__To do__:
The result should be a faithful copy of every entry below, with the pictures left out.

Stored items from a collection

○ ○ ○ ○ ○

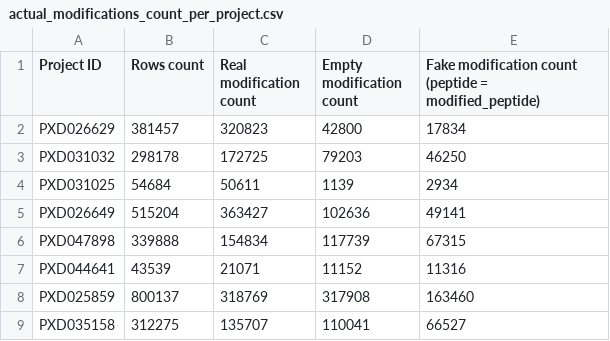
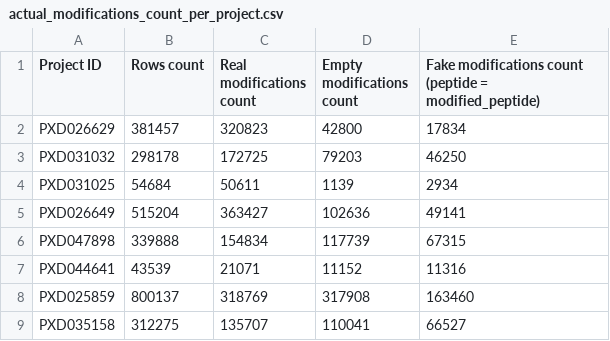
Before and after one commit to hjisaac/glycopeptide-data-lens, a CSV file: reports/csv_misc/actual_modifications_count_per_project.csv, drawn as a sheet.

```diff
--- a/reports/csv_misc/actual_modifications_count_per_project.csv
+++ b/reports/csv_misc/actual_modifications_count_per_project.csv
@@ -1,2 +1,2 @@
-Project ID,Rows count,Real modification count,Empty modification count,Fake modification count (peptide = modified_peptide)
+Project ID,Rows count,Real modifications count,Empty modifications count,Fake modifications count (peptide = modified_peptide)
 PXD026629,381457,320823,42800,17834
```
Also changed, not shown: 1 other file.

○ ○ ○ ○ ○

__Final answer__:
Before and after one commit to hjisaac/glycopeptide-data-lens, a CSV file: reports/csv_misc/actual_modifications_count_per_project.csv, drawn as a sheet.

```diff
--- a/reports/csv_misc/actual_modifications_count_per_project.csv
+++ b/reports/csv_misc/actual_modifications_count_per_project.csv
@@ -1,2 +1,2 @@
-Project ID,Rows count,Real modification count,Empty modification count,Fake modification count (peptide = modified_peptide)
+Project ID,Rows count,Real modifications count,Empty modifications count,Fake modifications count (peptide = modified_peptide)
 PXD026629,381457,320823,42800,17834
```
Also changed, not shown: 1 other file.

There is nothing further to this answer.